Wednesday, February 11, 2004

Dr. Kuykendall of Davidson College. John Kuykendall was president of Davidson College while Macon, Kellsey, and Walter were there. He had retired from that office by the time that Mary began, but he continued teaching in the religion department. Mary took three of his courses. He was reputed to be a tough grader, but Mary made an A in each. He told me once that "Mary is as bright as a new penny!".

I first met him when he was in Miami calling upon a client of mine who was an important Davidson supporter. The client asked me to have lunch with the two of them, because Macon was then a student at Davidson. Dr. Kuykendall was just a splendid man.

Macon and Dr. K. butted heads over whether Dr. K. should step in when the Davidson Student Government Association took away the charter that the InterVarsity chapter at Davidson enjoyed. The executive board of the chapter had refused to permit a self-avowed, unrepentant homosexual to be a small group leader. The chapter continued to welcome this young man to small group, large group, and other IV events. But the exec would simply not permit him to be a leader. The exec's position was in line with "national" IV policy.

Macon was president of the chapter at the time; he took the brunt of the pressure that the young man and the campus community brought to bear. It was rough. Macon thought that Dr. K. should intervene, but Dr. K. kept his hands off. (Dr. K later explained to me his rationale, as he did to Macon. He told me that Macon was just furious with him. He told me that with a smile.) Macon held up well through all of it. (I was so proud of Macon.) And the next year, when Kellsey was president of the IV chapter, SGA reversed its ruling.

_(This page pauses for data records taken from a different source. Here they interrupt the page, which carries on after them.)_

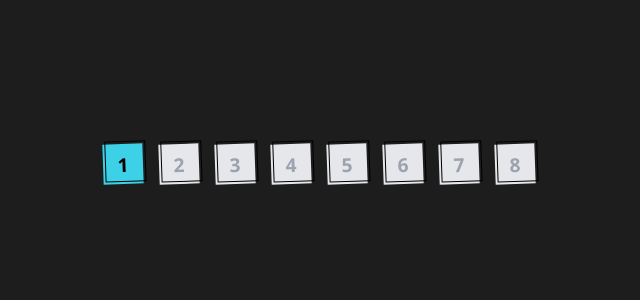
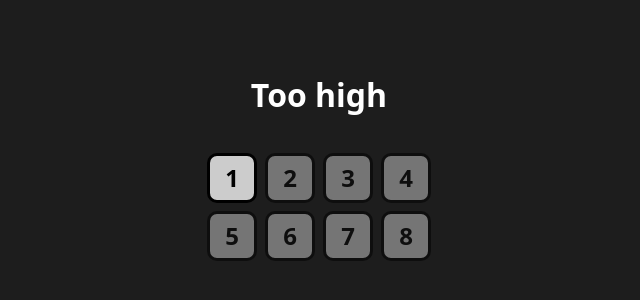
Before and after one commit to salteadorneo/bulbs, a React (Vite) app: page / in a window 1280 px wide. Shown: the part 244-544 px from the top of the page, without its empty margins (321-961 px from the left). Built offline with nearby package versions, Linux system fonts and the light colour scheme.

Commit message:
Add style

```diff
--- a/src/App.css
+++ b/src/App.css
@@ -1,5 +1,6 @@
 * {
   font-family: system-ui, -apple-system, BlinkMacSystemFont, 'Segoe UI', Roboto, Oxygen, Ubuntu, Cantarell, 'Open Sans', 'Helvetica Neue', sans-serif;
+  user-select: none;
 }
 
 body {
@@ -28,61 +29,39 @@ main {
   display: none;
 }
 
+.button {
+  background: #ccc;
+  border: 3px solid #000;
+  border-radius: 10px;
+  font-size: 1rem;
+  line-height: 1.2rem;
+  font-weight: bold;
+  color: #000;
+  padding: 5px 10px;
+  cursor: pointer;
+
+  &:hover:not(:disabled) {
+    color: #ccc;
+    background: #000;
+  }
+
+  &:disabled {
+    opacity: 0.5;
+    cursor: default;
+  }
+}
+
 .levels {
-  display: flex;
-  justify-content: center;
-  gap: 1rem;
+  display: grid;
+  grid-template-columns: repeat(4, 1fr);
+  gap: .5rem;
   margin-top: 1rem;
 }
 
 .level {
-  background-color: #3DD1E7;
-  border: 0 solid #E5E7EB;
-  box-sizing: border-box;
-  color: #000000;
-  display: flex;
-  align-items: center;
-  font-size: 1.2rem;
-  font-weight: 700;
-  justify-content: center;
-  position: relative;
-  text-align: center;
-  text-decoration: none #000000 solid;
-  text-decoration-thickness: auto;
-  width: 40px;
-  height: 40px;
-  aspect-ratio: 1/1;
-  position: relative;
-  cursor: pointer;
-  transform: rotate(-2deg);
-  user-select: none;
-  -webkit-user-select: none;
-  touch-action: manipulation;
-
-  &:focus {
-    outline: 0;
-  }
-
-  &:disabled {
-    background-color: #E5E7EB;
-    color: #9CA3AF;
-    cursor: not-allowed;
-  }
-
-  &:after {
-    content: '';
-    position: absolute;
-    border: 1px solid #000000;
-    bottom: 2px;
-    left: 2px;
-    width: calc(100% - 1px);
-    height: calc(100% - 1px);
-  }
-
-  &:hover:after {
-    bottom: 1px;
-    left: 1px;
-  }
+  width: 50px;
+  height: 50px;
+  font-size: 1.5rem;
 }
 
 .currentLevel {
@@ -90,14 +69,32 @@ main {
   top: 10px;
   left: 12px;
   z-index: 3;
-  font-size: 1.5rem;
+  width: 35px;
+  height: 35px;
+  border: 2px solid #ccc;
+  border-radius: 10px;
+  display: flex;
+  justify-content: center;
+  align-items: center;
+  font-size: 1.2rem;
+  line-height: 35px;
+  font-weight: 600;
+  color: #ccc;
+  display: flex;
+}
+
+.backtomenu {
+  position: fixed;
+  bottom: 10px;
+  left: 12px;
+  z-index: 3;
 }
 
 .lights {
   display: flex;
   position: fixed;
   top: -500px;
-  gap: 18px;
+  gap: 10px;
 }
 
 .lights.resolve {
@@ -229,9 +226,14 @@ main {
 }
 
 .switches {
-  display: flex;
   position: relative;
   bottom: 0;
+}
+
+.switches>div {
+  display: flex;
+  flex-wrap: wrap;
+  justify-content: center;
   gap: 10px;
 }
 
@@ -254,10 +256,19 @@ main {
 
 .switch .index {
   position: absolute;
-  top: 4px;
-  left: 4px;
+  top: 50%;
+  left: 50%;
+  transform: translate(-50%, -60%);
+  z-index: 1;
   font-size: 1.2rem;
+  font-weight: 700;
   color: #1d1d1d;
+  cursor: pointer;
+  user-select: none;
+}
+
+.switch.on .index {
+  transform: translate(-50%, -45%);
 }
 
 .switch .btn {
@@ -286,11 +297,16 @@ main {
 }
 
 .look-up {
-  position: fixed;
-  top: 10px;
-  right: 12px;
-  z-index: 3;
+  appearance: none;
+  border: none;
+  background: transparent;
+  color: #eee;
   font-size: 1.5rem;
+  font-weight: 600;
+  text-align: center;
+  width: 100%;
+  margin-bottom: 40px;
+  cursor: pointer;
 }
 
 .result {
@@ -299,6 +315,8 @@ main {
   left: 50%;
   transform: translate(-50%, -50%);
   z-index: 3;
+  font-size: 1.2rem;
+  font-weight: 600;
   color: #1d1d1d;
   text-align: center;
   background: #eee;
@@ -306,4 +324,14 @@ main {
   border: 3px solid #000;
   border-radius: 10px;
   box-shadow: 0 0 10px rgba(0, 0, 0, 0.5);
+
+  .buttons {
+    display: flex;
+    margin-top: .5rem;
+    gap: .5rem;
+
+    .button {
+      font-size: 1.5rem;
+    }
+  }
 }
--- a/src/App.tsx
+++ b/src/App.tsx
@@ -12,28 +12,28 @@ export default function App() {
   return (
     <main>
       {currentLevel === -1 && (
+        <>
+          <h1>Too high</h1>
           <section className="levels">
             {LEVEL.map((_, index) => (
               <button
                 key={index}
                 onClick={() => setCurrentLevel(index)}
-              className="level"
+                className="button level"
                 disabled={index > getMaxLevel}
               >
                 {index + 1}
               </button>
             ))}
           </section>
+        </>
       )}
       {currentLevel >= 0 && (
-        <>
-          <p className="currentLevel">{currentLevel + 1}/{LEVEL.length}</p>
         <Game
           currentLevel={currentLevel}
           setCurrentLevel={() => setCurrentLevel(currentLevel + 1)}
           onClose={() => setCurrentLevel(-1)}
         />
-        </>
       )}
     </main>
   )
--- a/src/components/Game.tsx
+++ b/src/components/Game.tsx
@@ -29,7 +29,6 @@ export function Game({ currentLevel, setCurrentLevel, onClose }: Props) {
 
     function init() {
         setGoUp(false)
-        setResult("")
         setChecked([])
         setLights(LEVEL[currentLevel])
     }
@@ -43,6 +42,7 @@ export function Game({ currentLevel, setCurrentLevel, onClose }: Props) {
 
     useEffect(() => {
         if (checked.length === 0) {
+            setResult("")
             return
         }
         if (checked.length === expected.length) {
@@ -72,6 +72,8 @@ export function Game({ currentLevel, setCurrentLevel, onClose }: Props) {
 
     return (
         <>
+            <p className="currentLevel">{currentLevel + 1}</p>
+
             <div className={`lights ${goUp && 'resolve'}`}>
                 {lights.map((light) => (
                     <Bulb
@@ -82,6 +84,10 @@ export function Game({ currentLevel, setCurrentLevel, onClose }: Props) {
                 ))}
             </div>
             <div className={`switches ${goUp && 'resolve'}`}>
+                <button onClick={handleNext} className="look-up">
+                    ↑ Look up! ↑
+                </button>
+                <div>
                     {switches.map((id, index) => (
                         <Switch
                             key={id}
@@ -98,31 +104,29 @@ export function Game({ currentLevel, setCurrentLevel, onClose }: Props) {
                         />
                     ))}
                 </div>
-            {!goUp && (
-                <button onClick={handleNext} className="look-up">
-                    Look up!
-                </button>
-            )}
+            </div>
 
             {result != "" && (
                 <div className="result">
                     {result === 'win' ? 'You win!' : 'You lose!'}
-                    <div>
-                        <button onClick={init}>
+                    <div className="buttons">
+                        <button onClick={init} className="button">
                             ⟳
                         </button>
                         <button
                             onClick={setCurrentLevel}
+                            className="button"
                             disabled={result !== 'win'}
                         >
-                            &gt;&gt;
+                            ↪
                         </button>
                     </div>
-                    <button onClick={onClose}>
+                </div>
+            )}
+
+            <button onClick={onClose} className="button backtomenu">
                 Back to menu
             </button>
-                </div>
-            )}
         </>
     )
 }
```
Lines whose indentation alone changed are shown as unchanged.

Dr. K. retired from the Davidson faculty the same year that Mary graduated. With the last Stokes kid gone, he must have figured it would be too dull.

He is now serving as interim president of Louisville Theological Seminary.

My wife, Carol, who reads Presbyweb avidly, picked up an article about Dr. K. It concerns a speech he made to a Presbyterian Church (US) body about confessions, and its worth reading. You can find it here.

No comments: